To assign values to a jagged array element, you can have arrays of different lengths for each element. In the following example, a jagged array is composed of three separate single-dimensional arrays—one per row.

intArray[0] = new int[] { 1, 2 };
intArray[1] = new int[] { 3, 4, 5 };
intArray[2] = new int[] { 6, 7, 8, 9 };

Alternatively, this is how you declare and initialize a jagged array with array initializer syntax, whose elements are arrays of integer values.

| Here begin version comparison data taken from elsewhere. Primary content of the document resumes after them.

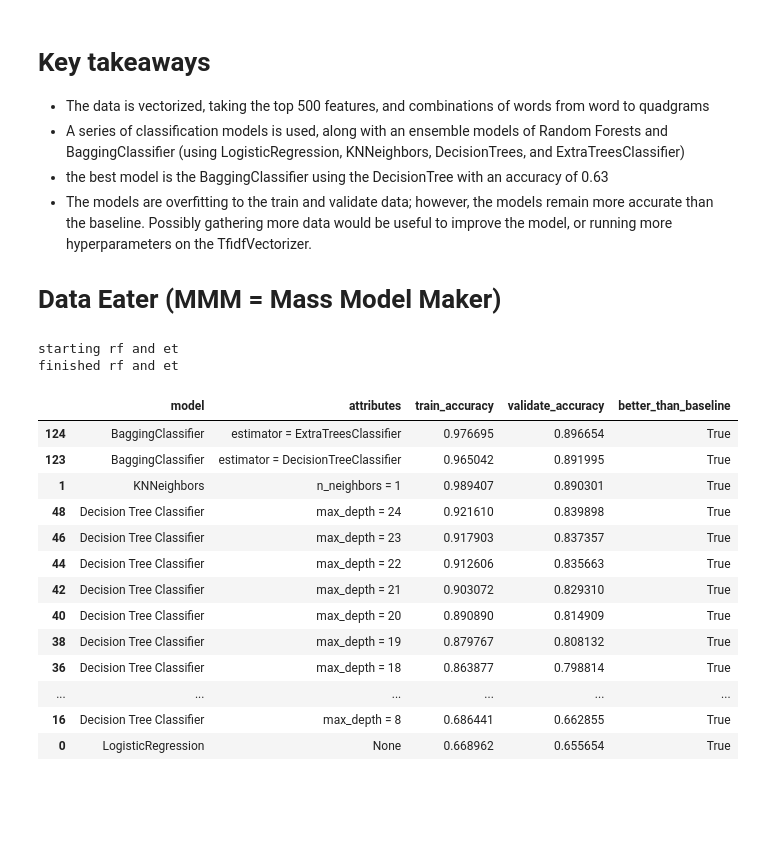
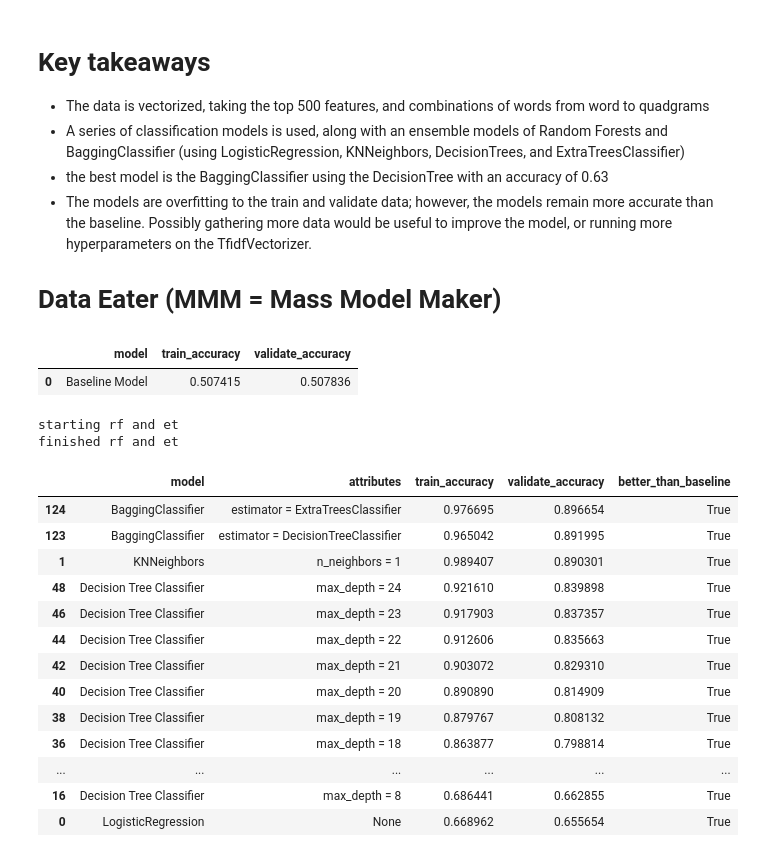
Before and after one commit to jemison-nlp-AnJeSt/github-NLP-project, a Jupyter notebook: fitzsimon_model_dev.ipynb, the cells around one changed output. Drawn from its saved outputs; the diff is of its cells as text; code cells hidden in the pictures; blank space fills up the shorter version.

Commit message:
modeling with baseline

```diff
--- a/fitzsimon_model_dev.ipynb
+++ b/fitzsimon_model_dev.ipynb
@@ -17,10 +17,3 @@ warnings.filterwarnings("ignore")
 - The models are overfitting to the train and validate data; however, the models remain more accurate than the baseline. Possibly gathering more data would be useful to improve the model, or running more hyperparameters on the TfidfVectorizer.
 
 # Data Eater (MMM = Mass Model Maker)
-# %%
-df_master = pd.read_csv('master_list.csv')
-train, validate, test = m.make_model_dfs(df_master)
-models_df = m.model_maker(train, validate)
-# %% [output]
-starting rf and et
-finished rf and et
@@ -27,3 +23,15 @@ finished rf and et
+# %%
+#make a baseline model
+baseline_model, baseline_accuracy = m.baseline_model_maker(train, validate)
+baseline_model
+# %% [output]
+|  | model | train_accuracy | validate_accuracy |
+| 0 | Baseline Model | 0.507415 | 0.507836 |
+# %%
+models_df = m.model_maker(train, validate, baseline_accuracy)
+# %% [output]
+starting rf and et
+finished rf and et
 # %%
 models_df.sort_values(['better_than_baseline', 'validate_accuracy'], ascending = False).head(25)
 # %% [output]
```
Also changed, not shown: parts of 3 cells of this notebook, 1 other file.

int[][] intArray = { new[] { 1, 2 }, new[] { 3, 4, 5 }, new[] { 6, 7, 8, 9 } };
jagged array with 3 rows of different sizes
  • int[3][]indicates jagged array has 3 rows and the number of columns is undefined.
  • intArray[0] = new int[]indicates row 0 has 2 columns with the values{1, 2}.
  • intArray[1] = new int[]indicates row 1 has 3 columns with the values{3, 4, 5}.
  • intArray[2] = new int[]indicates row 2 has 4 columns with the values{6, 7, 8, 9}.

Index values for the above array.

Jagged Array Index Values

You can access each element of the arrays, which are part of the jagged array, using their index. The index positions are used inside two indexers ([ ] [ ]) when retrieving the value from an array.

intArray[0][0]; // return 1

The above statement fetches a value 1 from the 1st column ([0]) of the 1st row ([0]), which displays the value of the element [0, 0] of the 1st array.

intArray[1][2]; // return 5

The above statement fetches a value 5 from the 3rd column ([2]) of the 2nd row ([1]), which displays the value of the element [1, 2] of the 2nd array.

intArray[2][1]; // return 7

The above statement fetches a value 7 from the 2nd column ([1]) of the 3rd row ([2]), which displays the value of the element [2, 1] of the 3rd array.

Jagged Array Get Values By index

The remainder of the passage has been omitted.